A prominent challenge in replacing petrochemical polymers with bioderived alternatives is the efficient transformation of biomass into useful monomers. In this work, we demonstrate a practical process for the synthesis of multifunctional alcohols from five- and six-carbon acids using heterogeneous catalysts in aqueous media. Design of this process was guided by thermodynamic calculations, which indicate the need for two sequential high-pressure hydrogenations: one, reduction of the acid to a lactone at high temperature; two, further reduction of the lactone to the corresponding diol or triol at low temperature. For example, the conversion of mesaconic acid into (α or β)-methyl-γ-butyrolactone was achieved with 95 % selectivity at a turnover frequency of 1.2 min−1 over Pd/C at 240 °C. Subsequent conversion of (α or β)-methyl-γ-butyrolactone into 2-methyl-1,4-butanediol was achieved with a yield of 80 % with Ru/C at 100 °C. This process is an efficient method for the production of lactones, diols, and triols, all valuable monomers for the synthesis of bioderived branched polyesters.

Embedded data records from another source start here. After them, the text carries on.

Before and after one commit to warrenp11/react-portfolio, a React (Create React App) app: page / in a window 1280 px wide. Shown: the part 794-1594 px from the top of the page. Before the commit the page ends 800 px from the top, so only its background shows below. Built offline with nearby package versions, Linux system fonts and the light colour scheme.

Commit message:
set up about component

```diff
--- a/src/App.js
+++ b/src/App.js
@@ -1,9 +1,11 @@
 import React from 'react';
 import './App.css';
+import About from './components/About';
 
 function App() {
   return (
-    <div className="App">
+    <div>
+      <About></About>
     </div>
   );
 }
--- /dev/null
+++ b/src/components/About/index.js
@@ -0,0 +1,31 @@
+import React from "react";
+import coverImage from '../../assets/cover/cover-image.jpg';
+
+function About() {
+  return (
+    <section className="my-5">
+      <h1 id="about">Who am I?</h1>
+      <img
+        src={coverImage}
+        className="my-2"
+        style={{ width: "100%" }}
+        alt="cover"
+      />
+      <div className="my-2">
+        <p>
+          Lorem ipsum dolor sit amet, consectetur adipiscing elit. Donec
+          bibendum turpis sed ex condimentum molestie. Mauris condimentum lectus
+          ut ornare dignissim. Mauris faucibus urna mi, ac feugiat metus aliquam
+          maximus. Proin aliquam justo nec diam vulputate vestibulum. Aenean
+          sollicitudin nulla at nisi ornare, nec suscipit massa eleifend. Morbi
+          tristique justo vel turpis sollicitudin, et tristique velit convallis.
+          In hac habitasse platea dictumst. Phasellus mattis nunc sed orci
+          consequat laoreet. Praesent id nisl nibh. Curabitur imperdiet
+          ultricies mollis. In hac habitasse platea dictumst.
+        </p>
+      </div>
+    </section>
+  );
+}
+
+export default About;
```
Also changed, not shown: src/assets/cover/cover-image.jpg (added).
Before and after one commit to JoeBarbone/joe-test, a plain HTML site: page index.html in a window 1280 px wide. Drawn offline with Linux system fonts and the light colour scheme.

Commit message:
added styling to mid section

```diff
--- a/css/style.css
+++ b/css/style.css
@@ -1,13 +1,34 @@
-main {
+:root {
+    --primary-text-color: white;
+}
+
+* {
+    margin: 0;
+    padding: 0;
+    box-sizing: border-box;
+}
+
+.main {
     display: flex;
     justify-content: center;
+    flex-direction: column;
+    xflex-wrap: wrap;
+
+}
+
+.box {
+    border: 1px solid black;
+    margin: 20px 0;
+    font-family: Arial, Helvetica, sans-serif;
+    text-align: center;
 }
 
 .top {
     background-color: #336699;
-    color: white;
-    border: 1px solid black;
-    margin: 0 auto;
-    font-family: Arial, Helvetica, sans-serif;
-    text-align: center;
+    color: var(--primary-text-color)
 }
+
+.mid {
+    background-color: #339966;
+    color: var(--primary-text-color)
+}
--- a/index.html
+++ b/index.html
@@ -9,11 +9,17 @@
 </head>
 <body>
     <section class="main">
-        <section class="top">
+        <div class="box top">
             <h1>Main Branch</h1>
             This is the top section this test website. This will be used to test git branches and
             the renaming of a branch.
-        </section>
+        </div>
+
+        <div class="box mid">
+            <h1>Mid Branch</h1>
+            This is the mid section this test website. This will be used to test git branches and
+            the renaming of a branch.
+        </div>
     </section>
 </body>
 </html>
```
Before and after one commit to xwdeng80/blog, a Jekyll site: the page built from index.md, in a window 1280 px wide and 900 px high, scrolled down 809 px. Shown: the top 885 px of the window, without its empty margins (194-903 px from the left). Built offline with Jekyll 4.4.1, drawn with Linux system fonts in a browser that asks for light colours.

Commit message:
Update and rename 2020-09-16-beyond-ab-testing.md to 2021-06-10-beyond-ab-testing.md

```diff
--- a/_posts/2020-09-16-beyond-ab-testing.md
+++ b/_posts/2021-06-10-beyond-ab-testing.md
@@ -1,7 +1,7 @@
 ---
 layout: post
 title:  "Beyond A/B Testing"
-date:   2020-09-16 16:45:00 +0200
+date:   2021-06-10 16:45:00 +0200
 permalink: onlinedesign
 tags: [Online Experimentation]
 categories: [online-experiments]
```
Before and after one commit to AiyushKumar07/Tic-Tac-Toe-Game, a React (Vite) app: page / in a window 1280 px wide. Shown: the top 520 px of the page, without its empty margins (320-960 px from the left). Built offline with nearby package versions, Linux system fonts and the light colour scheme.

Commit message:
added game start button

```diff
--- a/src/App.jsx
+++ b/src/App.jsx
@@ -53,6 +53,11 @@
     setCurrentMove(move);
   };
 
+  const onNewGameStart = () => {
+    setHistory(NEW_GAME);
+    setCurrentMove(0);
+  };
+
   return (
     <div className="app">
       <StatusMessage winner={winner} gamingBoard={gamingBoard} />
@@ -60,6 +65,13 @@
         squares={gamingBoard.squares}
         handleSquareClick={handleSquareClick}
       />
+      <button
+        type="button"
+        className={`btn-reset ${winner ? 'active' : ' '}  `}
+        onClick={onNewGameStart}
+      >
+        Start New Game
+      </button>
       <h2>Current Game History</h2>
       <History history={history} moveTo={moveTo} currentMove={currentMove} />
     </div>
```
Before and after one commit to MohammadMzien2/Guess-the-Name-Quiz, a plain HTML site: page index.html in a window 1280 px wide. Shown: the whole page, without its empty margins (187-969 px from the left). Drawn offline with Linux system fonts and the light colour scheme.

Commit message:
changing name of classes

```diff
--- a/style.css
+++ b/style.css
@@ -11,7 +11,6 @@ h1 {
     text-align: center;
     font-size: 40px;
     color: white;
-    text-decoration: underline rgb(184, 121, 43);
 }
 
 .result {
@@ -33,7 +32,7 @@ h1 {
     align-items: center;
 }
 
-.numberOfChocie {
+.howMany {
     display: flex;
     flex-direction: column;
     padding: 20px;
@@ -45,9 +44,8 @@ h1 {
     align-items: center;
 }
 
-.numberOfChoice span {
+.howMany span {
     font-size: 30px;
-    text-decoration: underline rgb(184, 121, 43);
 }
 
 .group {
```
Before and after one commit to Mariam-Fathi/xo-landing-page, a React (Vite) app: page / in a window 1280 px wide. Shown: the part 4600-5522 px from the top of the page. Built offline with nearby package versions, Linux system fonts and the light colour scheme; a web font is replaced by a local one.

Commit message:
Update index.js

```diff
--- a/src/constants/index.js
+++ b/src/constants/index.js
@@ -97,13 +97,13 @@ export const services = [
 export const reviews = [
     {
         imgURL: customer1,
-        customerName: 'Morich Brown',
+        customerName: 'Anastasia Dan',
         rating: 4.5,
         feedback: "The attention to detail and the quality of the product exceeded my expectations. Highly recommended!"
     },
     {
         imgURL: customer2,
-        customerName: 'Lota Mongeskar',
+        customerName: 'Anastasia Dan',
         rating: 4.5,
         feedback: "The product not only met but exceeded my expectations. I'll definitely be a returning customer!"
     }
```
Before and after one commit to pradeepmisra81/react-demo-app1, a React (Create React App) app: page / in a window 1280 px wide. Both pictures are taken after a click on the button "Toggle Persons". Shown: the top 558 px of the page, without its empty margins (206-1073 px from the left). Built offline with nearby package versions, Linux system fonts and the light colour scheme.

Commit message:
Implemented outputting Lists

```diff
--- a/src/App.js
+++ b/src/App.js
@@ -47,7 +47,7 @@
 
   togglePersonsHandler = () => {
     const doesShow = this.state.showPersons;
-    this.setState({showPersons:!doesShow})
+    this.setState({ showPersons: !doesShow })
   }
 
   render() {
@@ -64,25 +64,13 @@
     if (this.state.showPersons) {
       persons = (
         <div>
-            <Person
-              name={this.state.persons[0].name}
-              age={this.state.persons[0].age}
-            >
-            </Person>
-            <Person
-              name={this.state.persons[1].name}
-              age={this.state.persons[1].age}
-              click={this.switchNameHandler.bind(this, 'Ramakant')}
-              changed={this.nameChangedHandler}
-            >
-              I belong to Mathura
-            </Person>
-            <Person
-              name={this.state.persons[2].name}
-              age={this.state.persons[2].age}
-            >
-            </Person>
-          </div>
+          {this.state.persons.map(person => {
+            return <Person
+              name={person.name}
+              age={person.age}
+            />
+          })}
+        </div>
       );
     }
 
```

Bibliographical noteFunding Information:
This work was supported by the National Science Foundation through the University of Minnesota Center for Sustainable Polymers under award number CHE-1413862. D.K.S. acknowledges support from a doctoral fellowship awarded by the University of Minnesota Graduate School. We thank Ryan E. Patet for assistance with DFT calculations.
- heterogeneous catalysis
- sustainable chemistry